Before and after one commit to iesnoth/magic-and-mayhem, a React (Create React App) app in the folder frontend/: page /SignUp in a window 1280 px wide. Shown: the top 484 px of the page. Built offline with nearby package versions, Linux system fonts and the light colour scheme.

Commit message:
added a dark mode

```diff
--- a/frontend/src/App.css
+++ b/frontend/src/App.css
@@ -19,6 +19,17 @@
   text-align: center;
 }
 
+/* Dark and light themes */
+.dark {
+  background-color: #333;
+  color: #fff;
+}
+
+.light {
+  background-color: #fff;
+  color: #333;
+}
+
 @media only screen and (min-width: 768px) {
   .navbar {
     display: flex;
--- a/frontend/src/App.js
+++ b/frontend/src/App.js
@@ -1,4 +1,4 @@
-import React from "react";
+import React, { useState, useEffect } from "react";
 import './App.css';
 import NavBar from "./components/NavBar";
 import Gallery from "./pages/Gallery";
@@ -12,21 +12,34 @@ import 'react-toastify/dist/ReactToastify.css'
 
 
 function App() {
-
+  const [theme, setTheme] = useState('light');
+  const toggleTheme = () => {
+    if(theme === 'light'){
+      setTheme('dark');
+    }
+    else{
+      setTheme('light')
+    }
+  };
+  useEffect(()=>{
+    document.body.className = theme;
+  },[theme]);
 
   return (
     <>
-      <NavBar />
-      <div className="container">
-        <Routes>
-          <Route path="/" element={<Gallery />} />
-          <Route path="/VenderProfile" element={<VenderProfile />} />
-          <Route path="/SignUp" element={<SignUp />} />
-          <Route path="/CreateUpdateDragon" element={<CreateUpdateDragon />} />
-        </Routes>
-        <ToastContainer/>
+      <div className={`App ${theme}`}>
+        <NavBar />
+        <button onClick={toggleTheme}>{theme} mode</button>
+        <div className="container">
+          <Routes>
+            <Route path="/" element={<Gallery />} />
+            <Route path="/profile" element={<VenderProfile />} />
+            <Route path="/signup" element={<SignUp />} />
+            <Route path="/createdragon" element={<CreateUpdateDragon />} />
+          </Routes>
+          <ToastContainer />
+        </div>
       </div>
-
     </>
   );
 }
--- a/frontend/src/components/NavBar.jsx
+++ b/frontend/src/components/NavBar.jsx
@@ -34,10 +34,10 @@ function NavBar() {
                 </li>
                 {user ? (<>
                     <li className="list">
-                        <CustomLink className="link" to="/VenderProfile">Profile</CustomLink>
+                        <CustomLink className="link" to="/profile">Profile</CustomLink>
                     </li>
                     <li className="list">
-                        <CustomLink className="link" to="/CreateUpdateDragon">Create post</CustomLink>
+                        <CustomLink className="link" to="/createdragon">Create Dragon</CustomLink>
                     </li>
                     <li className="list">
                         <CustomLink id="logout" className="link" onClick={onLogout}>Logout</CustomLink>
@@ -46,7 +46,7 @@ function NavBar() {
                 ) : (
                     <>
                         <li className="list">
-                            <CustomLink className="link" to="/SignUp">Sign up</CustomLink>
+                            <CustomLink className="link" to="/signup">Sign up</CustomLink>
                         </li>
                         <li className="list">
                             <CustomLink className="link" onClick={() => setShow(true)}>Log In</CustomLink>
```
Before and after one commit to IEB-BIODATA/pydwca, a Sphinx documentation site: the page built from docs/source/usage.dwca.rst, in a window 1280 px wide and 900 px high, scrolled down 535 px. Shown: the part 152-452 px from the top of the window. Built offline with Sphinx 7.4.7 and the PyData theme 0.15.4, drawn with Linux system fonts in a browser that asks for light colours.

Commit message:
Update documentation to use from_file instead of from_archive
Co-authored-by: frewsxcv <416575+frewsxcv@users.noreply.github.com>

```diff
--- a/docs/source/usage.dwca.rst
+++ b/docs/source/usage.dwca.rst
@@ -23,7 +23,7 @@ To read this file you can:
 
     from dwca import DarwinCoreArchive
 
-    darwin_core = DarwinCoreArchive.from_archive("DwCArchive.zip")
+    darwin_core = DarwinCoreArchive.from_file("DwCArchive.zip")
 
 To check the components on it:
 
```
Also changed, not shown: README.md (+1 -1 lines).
------------------------
**WHAT YOU SHOULD DO**
Every line of the listing above is to be written out again exactly.

**EXPECTED OUTPUT**
Before and after one commit to iesnoth/magic-and-mayhem, a React (Create React App) app in the folder frontend/: page /SignUp in a window 1280 px wide. Shown: the top 484 px of the page. Built offline with nearby package versions, Linux system fonts and the light colour scheme.

Commit message:
added a dark mode

```diff
--- a/frontend/src/App.css
+++ b/frontend/src/App.css
@@ -19,6 +19,17 @@
   text-align: center;
 }
 
+/* Dark and light themes */
+.dark {
+  background-color: #333;
+  color: #fff;
+}
+
+.light {
+  background-color: #fff;
+  color: #333;
+}
+
 @media only screen and (min-width: 768px) {
   .navbar {
     display: flex;
--- a/frontend/src/App.js
+++ b/frontend/src/App.js
@@ -1,4 +1,4 @@
-import React from "react";
+import React, { useState, useEffect } from "react";
 import './App.css';
 import NavBar from "./components/NavBar";
 import Gallery from "./pages/Gallery";
@@ -12,21 +12,34 @@ import 'react-toastify/dist/ReactToastify.css'
 
 
 function App() {
-
+  const [theme, setTheme] = useState('light');
+  const toggleTheme = () => {
+    if(theme === 'light'){
+      setTheme('dark');
+    }
+    else{
+      setTheme('light')
+    }
+  };
+  useEffect(()=>{
+    document.body.className = theme;
+  },[theme]);
 
   return (
     <>
-      <NavBar />
-      <div className="container">
-        <Routes>
-          <Route path="/" element={<Gallery />} />
-          <Route path="/VenderProfile" element={<VenderProfile />} />
-          <Route path="/SignUp" element={<SignUp />} />
-          <Route path="/CreateUpdateDragon" element={<CreateUpdateDragon />} />
-        </Routes>
-        <ToastContainer/>
+      <div className={`App ${theme}`}>
+        <NavBar />
+        <button onClick={toggleTheme}>{theme} mode</button>
+        <div className="container">
+          <Routes>
+            <Route path="/" element={<Gallery />} />
+            <Route path="/profile" element={<VenderProfile />} />
+            <Route path="/signup" element={<SignUp />} />
+            <Route path="/createdragon" element={<CreateUpdateDragon />} />
+          </Routes>
+          <ToastContainer />
+        </div>
       </div>
-
     </>
   );
 }
--- a/frontend/src/components/NavBar.jsx
+++ b/frontend/src/components/NavBar.jsx
@@ -34,10 +34,10 @@ function NavBar() {
                 </li>
                 {user ? (<>
                     <li className="list">
-                        <CustomLink className="link" to="/VenderProfile">Profile</CustomLink>
+                        <CustomLink className="link" to="/profile">Profile</CustomLink>
                     </li>
                     <li className="list">
-                        <CustomLink className="link" to="/CreateUpdateDragon">Create post</CustomLink>
+                        <CustomLink className="link" to="/createdragon">Create Dragon</CustomLink>
                     </li>
                     <li className="list">
                         <CustomLink id="logout" className="link" onClick={onLogout}>Logout</CustomLink>
@@ -46,7 +46,7 @@ function NavBar() {
                 ) : (
                     <>
                         <li className="list">
-                            <CustomLink className="link" to="/SignUp">Sign up</CustomLink>
+                            <CustomLink className="link" to="/signup">Sign up</CustomLink>
                         </li>
                         <li className="list">
                             <CustomLink className="link" onClick={() => setShow(true)}>Log In</CustomLink>
```
Before and after one commit to IEB-BIODATA/pydwca, a Sphinx documentation site: the page built from docs/source/usage.dwca.rst, in a window 1280 px wide and 900 px high, scrolled down 535 px. Shown: the part 152-452 px from the top of the window. Built offline with Sphinx 7.4.7 and the PyData theme 0.15.4, drawn with Linux system fonts in a browser that asks for light colours.

Commit message:
Update documentation to use from_file instead of from_archive
Co-authored-by: frewsxcv <416575+frewsxcv@users.noreply.github.com>

```diff
--- a/docs/source/usage.dwca.rst
+++ b/docs/source/usage.dwca.rst
@@ -23,7 +23,7 @@ To read this file you can:
 
     from dwca import DarwinCoreArchive
 
-    darwin_core = DarwinCoreArchive.from_archive("DwCArchive.zip")
+    darwin_core = DarwinCoreArchive.from_file("DwCArchive.zip")
 
 To check the components on it:
 
```
Also changed, not shown: README.md (+1 -1 lines).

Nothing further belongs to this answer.